Each line below is to be written out in full, exactly as shown.

PROVIDED DATA -
::::
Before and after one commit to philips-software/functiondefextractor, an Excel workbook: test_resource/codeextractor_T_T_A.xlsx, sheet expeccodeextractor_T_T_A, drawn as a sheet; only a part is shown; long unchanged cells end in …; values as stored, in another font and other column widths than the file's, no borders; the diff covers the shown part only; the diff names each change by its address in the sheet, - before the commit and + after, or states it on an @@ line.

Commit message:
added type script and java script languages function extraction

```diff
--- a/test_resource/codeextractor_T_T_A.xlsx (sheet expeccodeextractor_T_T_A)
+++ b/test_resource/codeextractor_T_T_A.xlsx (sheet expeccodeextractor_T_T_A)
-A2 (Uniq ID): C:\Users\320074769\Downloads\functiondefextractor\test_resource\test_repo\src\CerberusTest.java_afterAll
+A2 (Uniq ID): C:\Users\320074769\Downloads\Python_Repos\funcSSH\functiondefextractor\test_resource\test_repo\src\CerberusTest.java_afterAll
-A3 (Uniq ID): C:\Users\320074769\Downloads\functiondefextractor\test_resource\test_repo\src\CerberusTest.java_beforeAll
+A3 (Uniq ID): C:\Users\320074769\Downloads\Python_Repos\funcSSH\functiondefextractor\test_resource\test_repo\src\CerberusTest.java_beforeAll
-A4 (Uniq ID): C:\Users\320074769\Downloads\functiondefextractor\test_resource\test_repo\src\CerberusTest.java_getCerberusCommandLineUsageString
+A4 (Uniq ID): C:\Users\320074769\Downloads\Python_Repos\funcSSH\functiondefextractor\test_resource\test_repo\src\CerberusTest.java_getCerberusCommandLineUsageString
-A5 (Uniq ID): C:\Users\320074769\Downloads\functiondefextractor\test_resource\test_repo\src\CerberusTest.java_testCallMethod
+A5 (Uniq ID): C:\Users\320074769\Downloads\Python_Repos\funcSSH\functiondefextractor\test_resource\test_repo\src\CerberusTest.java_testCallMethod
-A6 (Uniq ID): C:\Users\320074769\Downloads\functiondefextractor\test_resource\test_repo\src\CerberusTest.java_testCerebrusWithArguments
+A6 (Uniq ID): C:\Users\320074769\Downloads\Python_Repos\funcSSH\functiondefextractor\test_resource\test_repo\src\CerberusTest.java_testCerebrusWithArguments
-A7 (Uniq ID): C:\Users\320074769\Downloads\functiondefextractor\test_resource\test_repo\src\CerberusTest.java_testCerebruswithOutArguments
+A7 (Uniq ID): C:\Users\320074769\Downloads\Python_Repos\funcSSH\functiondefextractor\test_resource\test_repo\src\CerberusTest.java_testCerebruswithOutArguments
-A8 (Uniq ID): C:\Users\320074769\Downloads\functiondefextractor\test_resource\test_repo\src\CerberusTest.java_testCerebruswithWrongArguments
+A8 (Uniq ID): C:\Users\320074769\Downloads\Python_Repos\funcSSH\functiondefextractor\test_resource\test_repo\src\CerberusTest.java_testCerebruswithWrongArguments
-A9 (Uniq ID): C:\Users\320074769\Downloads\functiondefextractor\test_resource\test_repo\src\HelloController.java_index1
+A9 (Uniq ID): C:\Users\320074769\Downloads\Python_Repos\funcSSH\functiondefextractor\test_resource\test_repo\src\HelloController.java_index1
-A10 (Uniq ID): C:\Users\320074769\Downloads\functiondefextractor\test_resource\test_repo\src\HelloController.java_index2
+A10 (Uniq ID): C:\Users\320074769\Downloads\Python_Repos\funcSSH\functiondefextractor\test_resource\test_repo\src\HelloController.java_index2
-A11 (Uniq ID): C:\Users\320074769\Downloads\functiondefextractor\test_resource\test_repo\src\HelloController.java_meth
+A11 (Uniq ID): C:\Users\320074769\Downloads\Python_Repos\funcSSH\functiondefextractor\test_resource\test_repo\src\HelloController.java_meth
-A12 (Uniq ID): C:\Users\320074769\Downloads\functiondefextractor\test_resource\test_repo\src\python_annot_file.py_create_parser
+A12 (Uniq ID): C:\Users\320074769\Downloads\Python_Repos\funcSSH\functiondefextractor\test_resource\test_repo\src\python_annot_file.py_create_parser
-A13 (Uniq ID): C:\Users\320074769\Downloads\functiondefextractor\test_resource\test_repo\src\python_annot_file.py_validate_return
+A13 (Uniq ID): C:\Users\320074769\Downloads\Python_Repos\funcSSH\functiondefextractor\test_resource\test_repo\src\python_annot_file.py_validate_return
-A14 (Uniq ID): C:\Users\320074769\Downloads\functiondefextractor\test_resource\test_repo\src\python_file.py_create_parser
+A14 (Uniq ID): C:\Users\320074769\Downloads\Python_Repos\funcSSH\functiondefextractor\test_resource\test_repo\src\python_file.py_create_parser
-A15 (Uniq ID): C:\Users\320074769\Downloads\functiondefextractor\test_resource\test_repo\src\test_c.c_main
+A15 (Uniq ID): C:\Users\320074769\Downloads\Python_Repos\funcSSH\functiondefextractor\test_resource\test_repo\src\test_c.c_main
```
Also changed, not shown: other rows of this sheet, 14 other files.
::::
RESULT OF THIS EXERCISE -
Before and after one commit to philips-software/functiondefextractor, an Excel workbook: test_resource/codeextractor_T_T_A.xlsx, sheet expeccodeextractor_T_T_A, drawn as a sheet; only a part is shown; long unchanged cells end in …; values as stored, in another font and other column widths than the file's, no borders; the diff covers the shown part only; the diff names each change by its address in the sheet, - before the commit and + after, or states it on an @@ line.

Commit message:
added type script and java script languages function extraction

```diff
--- a/test_resource/codeextractor_T_T_A.xlsx (sheet expeccodeextractor_T_T_A)
+++ b/test_resource/codeextractor_T_T_A.xlsx (sheet expeccodeextractor_T_T_A)
-A2 (Uniq ID): C:\Users\320074769\Downloads\functiondefextractor\test_resource\test_repo\src\CerberusTest.java_afterAll
+A2 (Uniq ID): C:\Users\320074769\Downloads\Python_Repos\funcSSH\functiondefextractor\test_resource\test_repo\src\CerberusTest.java_afterAll
-A3 (Uniq ID): C:\Users\320074769\Downloads\functiondefextractor\test_resource\test_repo\src\CerberusTest.java_beforeAll
+A3 (Uniq ID): C:\Users\320074769\Downloads\Python_Repos\funcSSH\functiondefextractor\test_resource\test_repo\src\CerberusTest.java_beforeAll
-A4 (Uniq ID): C:\Users\320074769\Downloads\functiondefextractor\test_resource\test_repo\src\CerberusTest.java_getCerberusCommandLineUsageString
+A4 (Uniq ID): C:\Users\320074769\Downloads\Python_Repos\funcSSH\functiondefextractor\test_resource\test_repo\src\CerberusTest.java_getCerberusCommandLineUsageString
-A5 (Uniq ID): C:\Users\320074769\Downloads\functiondefextractor\test_resource\test_repo\src\CerberusTest.java_testCallMethod
+A5 (Uniq ID): C:\Users\320074769\Downloads\Python_Repos\funcSSH\functiondefextractor\test_resource\test_repo\src\CerberusTest.java_testCallMethod
-A6 (Uniq ID): C:\Users\320074769\Downloads\functiondefextractor\test_resource\test_repo\src\CerberusTest.java_testCerebrusWithArguments
+A6 (Uniq ID): C:\Users\320074769\Downloads\Python_Repos\funcSSH\functiondefextractor\test_resource\test_repo\src\CerberusTest.java_testCerebrusWithArguments
-A7 (Uniq ID): C:\Users\320074769\Downloads\functiondefextractor\test_resource\test_repo\src\CerberusTest.java_testCerebruswithOutArguments
+A7 (Uniq ID): C:\Users\320074769\Downloads\Python_Repos\funcSSH\functiondefextractor\test_resource\test_repo\src\CerberusTest.java_testCerebruswithOutArguments
-A8 (Uniq ID): C:\Users\320074769\Downloads\functiondefextractor\test_resource\test_repo\src\CerberusTest.java_testCerebruswithWrongArguments
+A8 (Uniq ID): C:\Users\320074769\Downloads\Python_Repos\funcSSH\functiondefextractor\test_resource\test_repo\src\CerberusTest.java_testCerebruswithWrongArguments
-A9 (Uniq ID): C:\Users\320074769\Downloads\functiondefextractor\test_resource\test_repo\src\HelloController.java_index1
+A9 (Uniq ID): C:\Users\320074769\Downloads\Python_Repos\funcSSH\functiondefextractor\test_resource\test_repo\src\HelloController.java_index1
-A10 (Uniq ID): C:\Users\320074769\Downloads\functiondefextractor\test_resource\test_repo\src\HelloController.java_index2
+A10 (Uniq ID): C:\Users\320074769\Downloads\Python_Repos\funcSSH\functiondefextractor\test_resource\test_repo\src\HelloController.java_index2
-A11 (Uniq ID): C:\Users\320074769\Downloads\functiondefextractor\test_resource\test_repo\src\HelloController.java_meth
+A11 (Uniq ID): C:\Users\320074769\Downloads\Python_Repos\funcSSH\functiondefextractor\test_resource\test_repo\src\HelloController.java_meth
-A12 (Uniq ID): C:\Users\320074769\Downloads\functiondefextractor\test_resource\test_repo\src\python_annot_file.py_create_parser
+A12 (Uniq ID): C:\Users\320074769\Downloads\Python_Repos\funcSSH\functiondefextractor\test_resource\test_repo\src\python_annot_file.py_create_parser
-A13 (Uniq ID): C:\Users\320074769\Downloads\functiondefextractor\test_resource\test_repo\src\python_annot_file.py_validate_return
+A13 (Uniq ID): C:\Users\320074769\Downloads\Python_Repos\funcSSH\functiondefextractor\test_resource\test_repo\src\python_annot_file.py_validate_return
-A14 (Uniq ID): C:\Users\320074769\Downloads\functiondefextractor\test_resource\test_repo\src\python_file.py_create_parser
+A14 (Uniq ID): C:\Users\320074769\Downloads\Python_Repos\funcSSH\functiondefextractor\test_resource\test_repo\src\python_file.py_create_parser
-A15 (Uniq ID): C:\Users\320074769\Downloads\functiondefextractor\test_resource\test_repo\src\test_c.c_main
+A15 (Uniq ID): C:\Users\320074769\Downloads\Python_Repos\funcSSH\functiondefextractor\test_resource\test_repo\src\test_c.c_main
```
Also changed, not shown: other rows of this sheet, 14 other files.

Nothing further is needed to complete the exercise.